Stored dataset items:
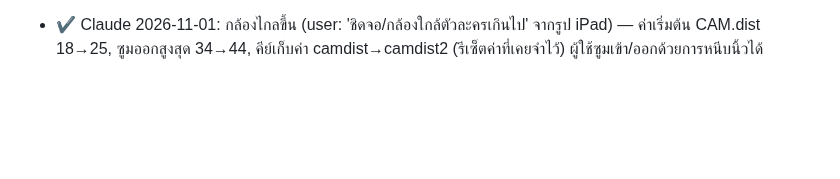
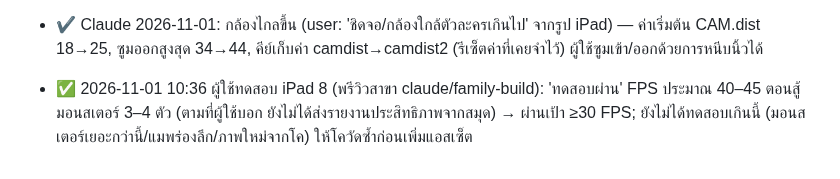
Before and after one commit to todsapon0/sea-eater-life, a Markdown page: HANDOFF.md, the part around the change. Rendered like a GitHub page; blank space fills up the shorter version.

Commit message:
Record iPad 8 test: passed, ~40-45 FPS fighting 3-4 monsters
Co-Authored-By: Claude Sonnet 5.5 <noreply@anthropic.com>
Claude-Session: https://claude.ai/code/session_01FwZMT6jnEENPr7x9bavrTt

```diff
--- a/HANDOFF.md
+++ b/HANDOFF.md
@@ -234,3 +234,4 @@ python3 test-gear-ui.py && python3 test-evolution.py && python3 test-monsters.py
 - ✔ Claude 2026-11-01: ลด EXP เมื่อเลเวลสูงกว่า rec ของแมพเกิน 5 (ลด 10%/เลเวล ต่ำสุด 20% ยกเว้นสนามคลื่น) ฟังก์ชัน `xpFactor` ก่อน `kill` เทสต์ใน test-mvp.py
 - ✔ Claude 2026-11-01: แมพที่ 16 (id 15) 'ร่องลึกก้นทะเล' 🌑 rec Lv.18 ต่อจากถ้ำราชา (gx5,gy0 tier 5 ฐาน cave music lair) มอนสเตอร์ 16 ตัว (ฉลาม วาฬ ปูหนวดราชา มือผี งูวงแหวน นึกว่ายักษ์ ท่อกลืนยักษ์ ปลาไหล ใช้โมเดลเดิม) รวมในรอสเตอร์ 114 ตัว + ราชา MVP 9 ตัว; หีบสมบัติ 28; ปรับตารางแผนที่ในสมุดเป็น 9 คอลัมน์ (rx ตัวคูณ 35); อัปเดตเทสต์ maps/monsters/mvp/treasures. **งานของโค: ภาพ/เท็กเจอร์/โมเดลพิเศษของแมพนี้และมอนสเตอร์ชุดใหม่ (ตอนนี้ใช้ของเดิมสีมืด) ยังไม่ได้ทดสอบบน iPad**
 - ✔ Claude 2026-11-01: กล้องไกลขึ้น (user: 'ชิดจอ/กล้องใกล้ตัวละครเกินไป' จากรูป iPad) — ค่าเริ่มต้น CAM.dist 18→25, ซูมออกสูงสุด 34→44, คีย์เก็บค่า camdist→camdist2 (รีเซ็ตค่าที่เคยจำไว้) ผู้ใช้ซูมเข้า/ออกด้วยการหนีบนิ้วได้
+- ✅ 2026-11-01 10:36 ผู้ใช้ทดสอบ iPad 8 (พรีวิวสาขา claude/family-build): 'ทดสอบผ่าน' FPS ประมาณ 40–45 ตอนสู้มอนสเตอร์ 3–4 ตัว (ตามที่ผู้ใช้บอก ยังไม่ได้ส่งรายงานประสิทธิภาพจากสมุด) → ผ่านเป้า ≥30 FPS; ยังไม่ได้ทดสอบเกินนี้ (มอนสเตอร์เยอะกว่านี้/แมพร่องลึก/ภาพใหม่จากโค) ให้โควัดซ้ำก่อนเพิ่มแอสเซ็ต
```
Also changed, not shown: RELEASE-CHECKLIST.md (+1 -1 lines).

- **What needs to be done**:
An exact copy of the data above is required, printed without its pictures.

- **Result of the task**:
Before and after one commit to todsapon0/sea-eater-life, a Markdown page: HANDOFF.md, the part around the change. Rendered like a GitHub page; blank space fills up the shorter version.

Commit message:
Record iPad 8 test: passed, ~40-45 FPS fighting 3-4 monsters
Co-Authored-By: Claude Sonnet 5.5 <noreply@anthropic.com>
Claude-Session: https://claude.ai/code/session_01FwZMT6jnEENPr7x9bavrTt

```diff
--- a/HANDOFF.md
+++ b/HANDOFF.md
@@ -234,3 +234,4 @@ python3 test-gear-ui.py && python3 test-evolution.py && python3 test-monsters.py
 - ✔ Claude 2026-11-01: ลด EXP เมื่อเลเวลสูงกว่า rec ของแมพเกิน 5 (ลด 10%/เลเวล ต่ำสุด 20% ยกเว้นสนามคลื่น) ฟังก์ชัน `xpFactor` ก่อน `kill` เทสต์ใน test-mvp.py
 - ✔ Claude 2026-11-01: แมพที่ 16 (id 15) 'ร่องลึกก้นทะเล' 🌑 rec Lv.18 ต่อจากถ้ำราชา (gx5,gy0 tier 5 ฐาน cave music lair) มอนสเตอร์ 16 ตัว (ฉลาม วาฬ ปูหนวดราชา มือผี งูวงแหวน นึกว่ายักษ์ ท่อกลืนยักษ์ ปลาไหล ใช้โมเดลเดิม) รวมในรอสเตอร์ 114 ตัว + ราชา MVP 9 ตัว; หีบสมบัติ 28; ปรับตารางแผนที่ในสมุดเป็น 9 คอลัมน์ (rx ตัวคูณ 35); อัปเดตเทสต์ maps/monsters/mvp/treasures. **งานของโค: ภาพ/เท็กเจอร์/โมเดลพิเศษของแมพนี้และมอนสเตอร์ชุดใหม่ (ตอนนี้ใช้ของเดิมสีมืด) ยังไม่ได้ทดสอบบน iPad**
 - ✔ Claude 2026-11-01: กล้องไกลขึ้น (user: 'ชิดจอ/กล้องใกล้ตัวละครเกินไป' จากรูป iPad) — ค่าเริ่มต้น CAM.dist 18→25, ซูมออกสูงสุด 34→44, คีย์เก็บค่า camdist→camdist2 (รีเซ็ตค่าที่เคยจำไว้) ผู้ใช้ซูมเข้า/ออกด้วยการหนีบนิ้วได้
+- ✅ 2026-11-01 10:36 ผู้ใช้ทดสอบ iPad 8 (พรีวิวสาขา claude/family-build): 'ทดสอบผ่าน' FPS ประมาณ 40–45 ตอนสู้มอนสเตอร์ 3–4 ตัว (ตามที่ผู้ใช้บอก ยังไม่ได้ส่งรายงานประสิทธิภาพจากสมุด) → ผ่านเป้า ≥30 FPS; ยังไม่ได้ทดสอบเกินนี้ (มอนสเตอร์เยอะกว่านี้/แมพร่องลึก/ภาพใหม่จากโค) ให้โควัดซ้ำก่อนเพิ่มแอสเซ็ต
```
Also changed, not shown: RELEASE-CHECKLIST.md (+1 -1 lines).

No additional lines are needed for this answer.